Work required>
Every line of the following records that includes "this" should be copied.

Change detection data:
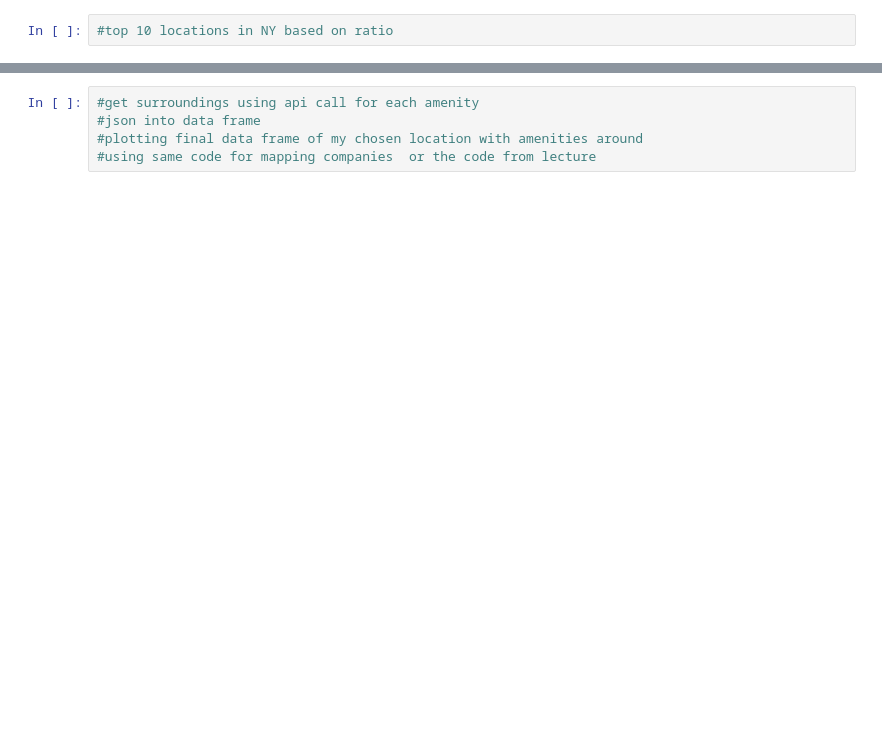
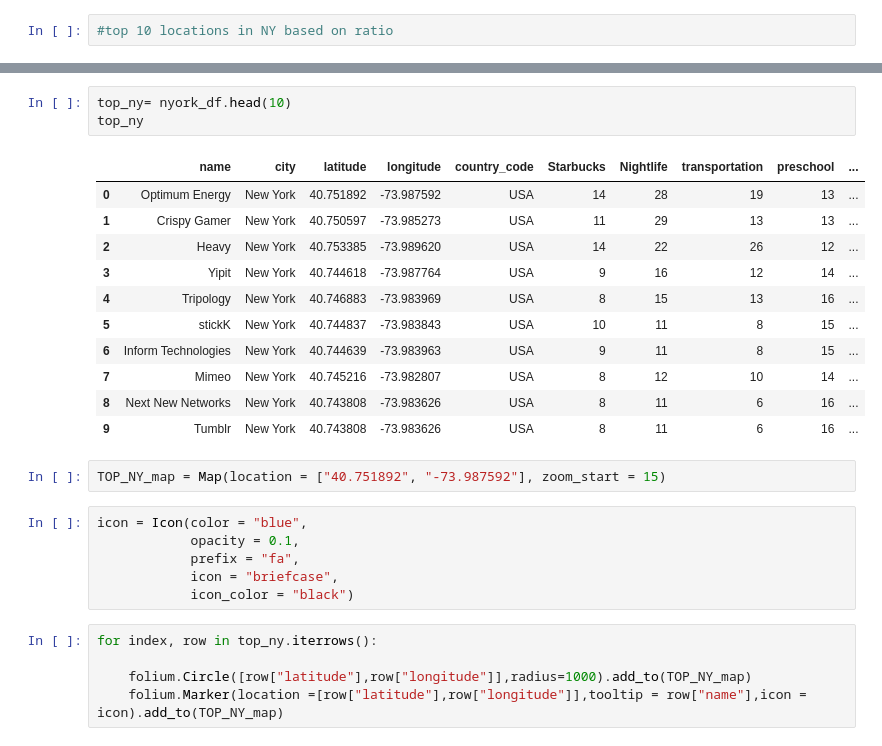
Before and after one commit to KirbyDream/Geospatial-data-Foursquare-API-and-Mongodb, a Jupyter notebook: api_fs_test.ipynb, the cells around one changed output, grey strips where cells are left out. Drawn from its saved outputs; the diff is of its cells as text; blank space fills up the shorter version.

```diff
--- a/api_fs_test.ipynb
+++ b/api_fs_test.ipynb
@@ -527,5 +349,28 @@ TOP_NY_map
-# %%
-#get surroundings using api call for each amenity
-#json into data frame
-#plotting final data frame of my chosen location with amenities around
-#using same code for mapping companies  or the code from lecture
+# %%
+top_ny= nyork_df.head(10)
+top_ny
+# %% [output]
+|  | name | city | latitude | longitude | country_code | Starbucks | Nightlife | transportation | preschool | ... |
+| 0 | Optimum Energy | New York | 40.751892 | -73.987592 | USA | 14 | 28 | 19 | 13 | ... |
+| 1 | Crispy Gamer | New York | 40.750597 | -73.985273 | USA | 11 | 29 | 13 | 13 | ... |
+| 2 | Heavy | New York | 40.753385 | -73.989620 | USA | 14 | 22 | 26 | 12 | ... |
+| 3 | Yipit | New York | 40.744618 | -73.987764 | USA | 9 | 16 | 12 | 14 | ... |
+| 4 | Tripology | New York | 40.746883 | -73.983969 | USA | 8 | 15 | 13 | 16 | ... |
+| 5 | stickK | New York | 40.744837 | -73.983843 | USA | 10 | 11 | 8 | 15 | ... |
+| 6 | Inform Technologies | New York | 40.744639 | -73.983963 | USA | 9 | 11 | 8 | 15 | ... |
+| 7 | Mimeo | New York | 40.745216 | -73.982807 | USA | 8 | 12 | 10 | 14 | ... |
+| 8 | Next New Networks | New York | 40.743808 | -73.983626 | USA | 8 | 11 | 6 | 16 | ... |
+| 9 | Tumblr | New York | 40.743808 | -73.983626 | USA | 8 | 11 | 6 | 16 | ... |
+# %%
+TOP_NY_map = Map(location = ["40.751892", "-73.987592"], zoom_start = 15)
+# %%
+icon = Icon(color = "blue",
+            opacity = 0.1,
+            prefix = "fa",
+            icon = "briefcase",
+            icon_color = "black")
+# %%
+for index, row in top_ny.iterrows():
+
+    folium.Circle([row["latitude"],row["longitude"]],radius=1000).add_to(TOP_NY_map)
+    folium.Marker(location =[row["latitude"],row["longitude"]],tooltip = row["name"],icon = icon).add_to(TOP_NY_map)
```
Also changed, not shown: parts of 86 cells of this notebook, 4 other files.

==

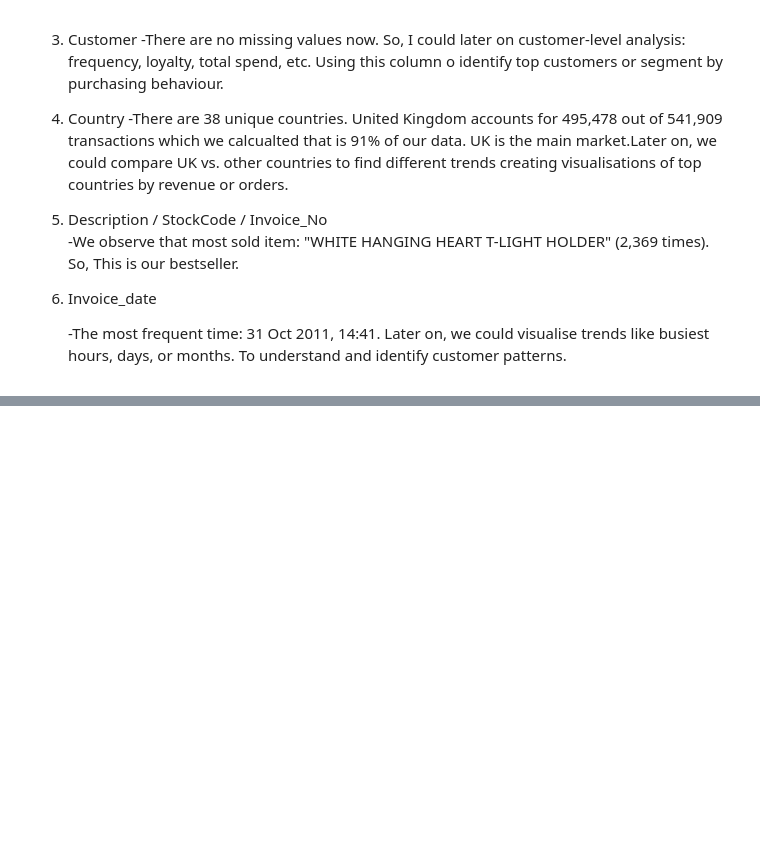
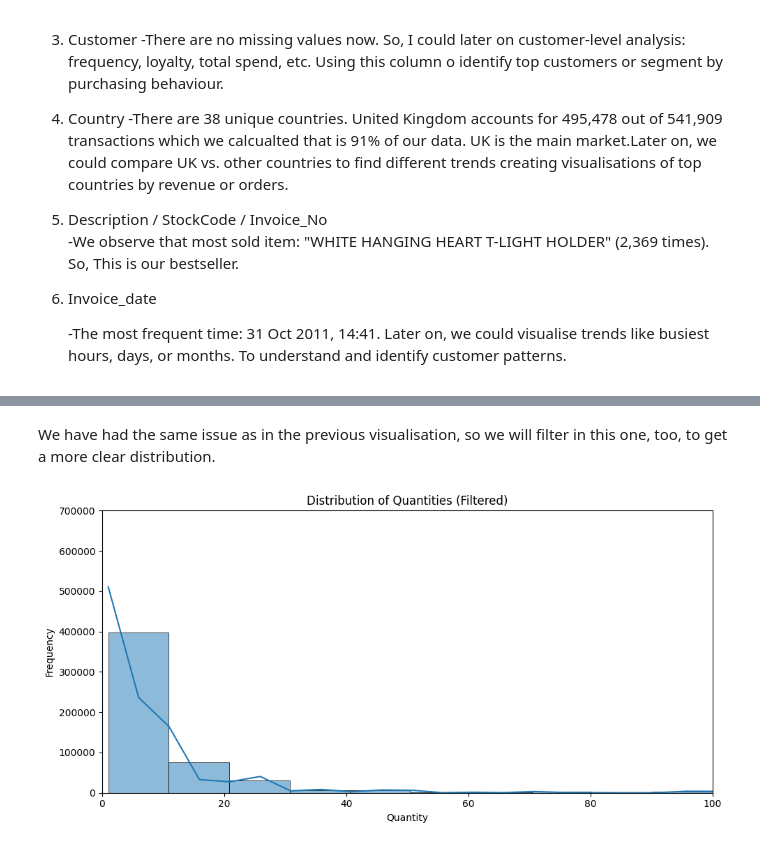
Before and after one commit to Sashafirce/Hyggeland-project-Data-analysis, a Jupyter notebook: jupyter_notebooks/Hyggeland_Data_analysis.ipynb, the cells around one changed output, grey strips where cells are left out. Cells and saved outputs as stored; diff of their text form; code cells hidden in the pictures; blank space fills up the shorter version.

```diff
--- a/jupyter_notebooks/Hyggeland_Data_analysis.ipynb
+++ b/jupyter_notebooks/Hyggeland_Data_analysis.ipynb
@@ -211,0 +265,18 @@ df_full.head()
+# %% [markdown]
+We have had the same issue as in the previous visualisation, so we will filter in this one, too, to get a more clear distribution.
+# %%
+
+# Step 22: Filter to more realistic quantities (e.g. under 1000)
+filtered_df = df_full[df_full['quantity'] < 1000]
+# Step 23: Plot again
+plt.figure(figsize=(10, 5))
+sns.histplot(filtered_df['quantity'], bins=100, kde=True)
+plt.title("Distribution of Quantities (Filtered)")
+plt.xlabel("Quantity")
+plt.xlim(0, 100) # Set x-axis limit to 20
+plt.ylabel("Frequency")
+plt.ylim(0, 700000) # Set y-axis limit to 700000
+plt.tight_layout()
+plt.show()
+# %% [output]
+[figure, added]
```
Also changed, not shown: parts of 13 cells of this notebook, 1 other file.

Task answer>
Also changed, not shown: parts of 86 cells of this notebook, 4 other files.
+We have had the same issue as in the previous visualisation, so we will filter in this one, too, to get a more clear distribution.
Also changed, not shown: parts of 13 cells of this notebook, 1 other file.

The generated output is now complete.